HARARE – Horticultural concern Interfresh Limited (Interfresh) plans to delist from the Zimbabwe Stock Exchange (ZSE).
The group, intending to relist in the medium-term after “aggressive restructuring”, said its stock is not reflecting true value on the local bourse as it has “consistently traded at a discount to net asset value of the company and… other valuation methods.”
The transaction — subject to shareholder approval at a December 11, 2013 extraordinary general meeting — will be with effect from year end.
Interfresh said after delisting, it planned to raise $6 million capital through convertible debt from private equity and structured finance markets, using valuation methods other than the stock market.
“Raising capital at the current valuation has proved rather limiting. The company does not have
significant borrowing capacity which can be achieved at reasonable cost,” it said, adding that only $3 million was raised a few months back.
In July, Interfresh embarked on a $3 million rights issue with the funds earmarked to recapitalise operations and retire debt.
The group’s voluntary departure from the bourse comes as it disposed of its head office and lost part of its strategic land — Mazoe Citrus Estate (MCE).
Early this year, government — through the Lands ministry — acquired 46 percent of MCE’s arable land and allocated it to an unspecified party.
“This portion of land represents…. 30 percent of its (Interfresh) budgeted revenue for the financial year 2013 and 52 percent of the value of immovable and biological assets,” said Tawanda Namusi, Interfresh’s company secretary then.
However, market observers contend that due to these developments, Interfresh had no option but delist.
“Over the years Interfresh has been facing challenges. The disposal of its head office and loss of its land seriously depleted its balance sheet in a big way,” said one analyst who preferred anonymity.
“This has a significant impact on their share price. The business is hinged on land and they lost a significant and attractive piece of it,” the analyst said, adding that “they should have de-listed way back. It was long overdue.”
Meanwhile, Interfresh said post delisting, it will remain a public company while trading of its shares will be by private valuation and agreement between buyer and seller.
The group will also discontinue publication of its financials.
Interfresh, which is in the business of producing, processing and marketing agricultural, horticultural, agro-industrial and allied food products in both the local and export markets, has since dollarisation in 2009 not been adequately recapitalised but relied on debt financing to sustain its operations.
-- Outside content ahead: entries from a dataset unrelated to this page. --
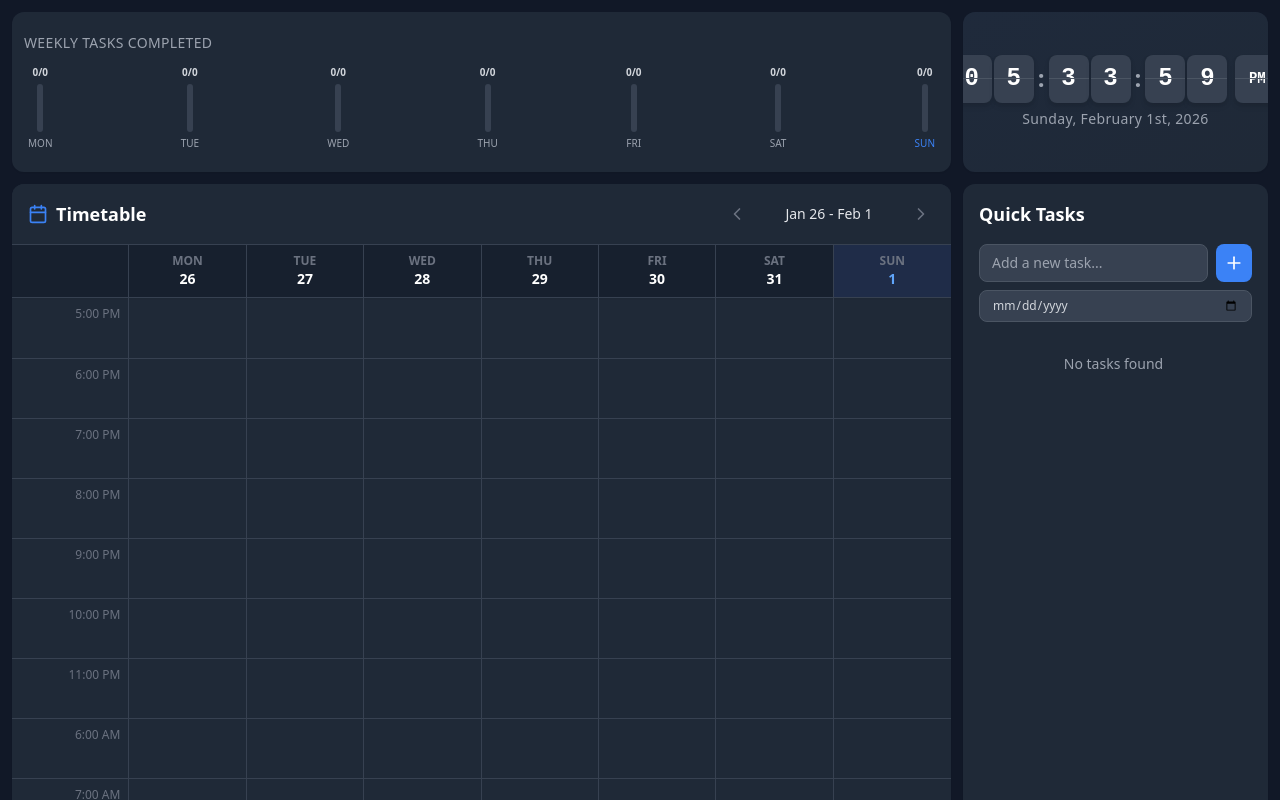
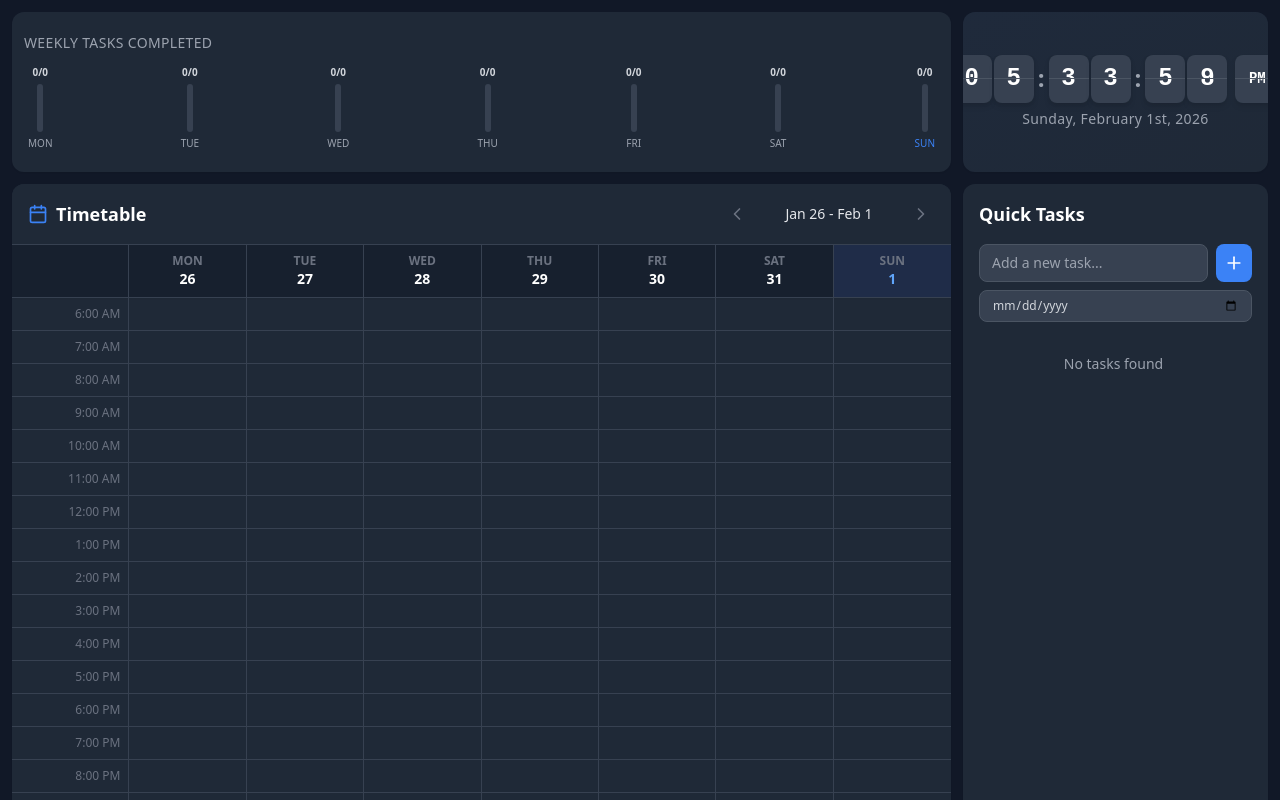
Before and after one commit to YashSinghal2001/time-table, a React (Vite) app: page / in a window 1280 px wide. Shown: the top 800 px of the page. Built offline with nearby package versions, Linux system fonts and the light colour scheme.

Commit message:
Time Table Part Updated

```diff
--- a/src/components/timetable/UnifiedTimetable.tsx
+++ b/src/components/timetable/UnifiedTimetable.tsx
@@ -1,4 +1,4 @@
-import React, { useState, useEffect, useRef, useMemo } from "react";
+import React, { useState, useRef, useMemo } from "react";
 import { useStore } from "../../store/useStore";
 import { TimetableEntry } from "../../types";
 import { ActivityForm } from "./ActivityForm";
@@ -16,7 +16,7 @@ const DraggableEntry = ({ entry, dayStr, onClick, onToggle, isCompleted }: { ent
 
     if (isDragging) {
         return (
-            <div ref={setNodeRef} className="opacity-30 text-[10px] p-1 rounded text-white truncate shadow-sm relative z-10 flex items-center justify-between gap-1" style={{ backgroundColor: entry.color, height: "100%" }}>
+            <div ref={setNodeRef} className="opacity-30 text-[10px] p-1 rounded text-white truncate shadow-sm relative z-10 flex items-center justify-between gap-1 h-full min-h-[32px]" style={{ backgroundColor: entry.color }}>
                 {entry.activity}
             </div>
         );
@@ -28,7 +28,7 @@ const DraggableEntry = ({ entry, dayStr, onClick, onToggle, isCompleted }: { ent
             {...listeners}
             {...attributes}
             onClick={onClick}
-            className={cn("text-[10px] p-1 rounded text-white truncate cursor-grab active:cursor-grabbing hover:opacity-90 shadow-sm relative z-10 flex items-center justify-between gap-1 group/task touch-none", isCompleted && "opacity-75")}
+            className={cn("text-[10px] p-1 rounded text-white truncate cursor-grab active:cursor-grabbing hover:opacity-90 shadow-sm relative z-10 flex items-center justify-between gap-1 group/task touch-none h-full min-h-[32px]", isCompleted && "opacity-75")}
             style={{ backgroundColor: entry.color }}
             title={`${entry.category}: ${entry.activity}`}
         >
@@ -45,7 +45,7 @@ const DroppableCell = ({ id, children, onClick, className }: { id: string; child
     const { setNodeRef, isOver } = useDroppable({ id });
 
     return (
-        <div ref={setNodeRef} className={cn(className, isOver && "bg-blue-50/50 dark:bg-blue-900/20 ring-2 ring-inset ring-blue-500/50 z-20")} onClick={onClick}>
+        <div ref={setNodeRef} className={cn(className, isOver && "bg-blue-50/50 dark:bg-blue-900/20 ring-2 ring-inset ring-blue-500/50 z-20", "h-full flex flex-col")} onClick={onClick}>
             {children}
         </div>
     );
@@ -67,7 +67,7 @@ export const UnifiedTimetable: React.FC = () => {
     const [isFormOpen, setIsFormOpen] = useState(false);
     const [selectedTime, setSelectedTime] = useState<string>("");
     const [editingEntry, setEditingEntry] = useState<TimetableEntry | null>(null);
-    const [currentTime, setCurrentTime] = useState(new Date());
+    // const [currentTime, setCurrentTime] = useState(new Date());
     const scrollContainerRef = useRef<HTMLDivElement>(null);
 
     const [activeDragEntry, setActiveDragEntry] = useState<TimetableEntry | null>(null);
@@ -125,32 +125,18 @@ export const UnifiedTimetable: React.FC = () => {
     };
 
     // Update current time every minute
-    useEffect(() => {
-        const timer = setInterval(() => {
-            setCurrentTime(new Date());
-        }, 60000);
-        return () => clearInterval(timer);
-    }, []);
+    // useEffect(() => {
+    //     const timer = setInterval(() => {
+    //         setCurrentTime(new Date());
+    //     }, 60000);
+    //     return () => clearInterval(timer);
+    // }, []);
 
     const displayHours = useMemo(() => {
-        const currentHour = currentTime.getHours();
-        return [...HOURS].sort((a, b) => {
-            const hourA = parseInt(a.split(":")[0]);
-            const hourB = parseInt(b.split(":")[0]);
-
-            // If current hour is e.g. 14:00
-            // Hours >= 14 should come first
-            // Hours < 14 should come last
-
-            const isAPast = hourA < currentHour;
-            const isBPast = hourB < currentHour;
-
-            if (isAPast && !isBPast) return 1; // A is past, B is future -> A goes after
-            if (!isAPast && isBPast) return -1; // A is future, B is past -> A goes before
-
-            return hourA - hourB; // Both past or both future -> sort numerically
-        });
-    }, [currentTime]);
+        // Return hours in natural chronological order (morning to night)
+        // No sorting based on current time
+        return HOURS;
+    }, []);
 
     // Weekly View Data
     const weekStart = startOfWeek(selectedDate, { weekStartsOn: 1 }); // Monday
@@ -193,14 +179,10 @@ export const UnifiedTimetable: React.FC = () => {
         setSelectedDate(addDays(selectedDate, 7));
     };
 
-    const isPastSlot = (day: Date, timeSlot: string) => {
-        // Logic: Only hide if it's the current day AND before current hour
-        if (!isSameDay(day, currentTime)) return false;
-
-        const [slotHour] = timeSlot.split(":").map(Number);
-        const currentHour = currentTime.getHours();
-
-        return slotHour < currentHour;
+    // eslint-disable-next-line @typescript-eslint/no-unused-vars
+    const isPastSlot = (_day: Date, _timeSlot: string) => {
+        // Always show all time slots, never hide or disable interaction based on time
+        return false;
     };
 
     return (
@@ -243,9 +225,9 @@ export const UnifiedTimetable: React.FC = () => {
                         {/* Weekly Grid Body */}
                         <div className="flex-1 flex flex-col divide-y dark:divide-gray-700">
                             {displayHours.map((time) => (
-                                <div key={time} id={`time-slot-${time}`} className="grid grid-cols-8 min-h-[60px] flex-shrink-0">
+                                <div key={time} id={`time-slot-${time}`} className="grid grid-cols-8 flex-shrink-0 group/row items-stretch">
                                     {/* Time Column */}
-                                    <div className="p-2 text-xs text-right text-gray-500 border-r dark:border-gray-700 font-medium sticky left-0 bg-white dark:bg-gray-800">{format(parse(time, "HH:mm", new Date()), "h:mm a")}</div>
+                                    <div className="p-2 text-xs text-right text-gray-500 border-r dark:border-gray-700 font-medium sticky left-0 bg-white dark:bg-gray-800 flex items-center justify-end h-auto">{format(parse(time, "HH:mm", new Date()), "h:mm a")}</div>
 
                                     {/* Days Columns */}
                                     {weekDays.map((day) => {
@@ -274,11 +256,11 @@ export const UnifiedTimetable: React.FC = () => {
                                             <DroppableCell
                                                 key={dayStr}
                                                 id={`${time}|${dayStr}`}
-                                                className={cn("border-r dark:border-gray-700 last:border-r-0 p-1 relative group transition-colors", isPast ? "bg-white dark:bg-gray-800 pointer-events-none" : "hover:bg-gray-50 dark:hover:bg-gray-800/50")}
+                                                className={cn("border-r dark:border-gray-700 last:border-r-0 p-1 relative group transition-colors flex-1", isPast ? "bg-white dark:bg-gray-800 pointer-events-none" : "hover:bg-gray-50 dark:hover:bg-gray-800/50")}
                                                 onClick={() => !isPast && handleAdd(time, dayStr)}
                                             >
                                                 {!isPast && (
-                                                    <div className="flex flex-col gap-1 h-full relative">
+                                                    <div className="flex flex-col gap-1 h-full relative flex-1">
                                                         {entries.length === 0 && (
                                                             <div className="absolute inset-0 flex items-center justify-center opacity-0 group-hover:opacity-100 transition-opacity">
                                                                 <div className="bg-blue-500/10 dark:bg-blue-400/20 text-blue-600 dark:text-blue-400 p-1 rounded-full">
```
In 2011, the company — which has three strategic divisions namely, Citrus, Flowers and Trading — secured a $5 million six-year loan to fund both capital expenditure and working capital.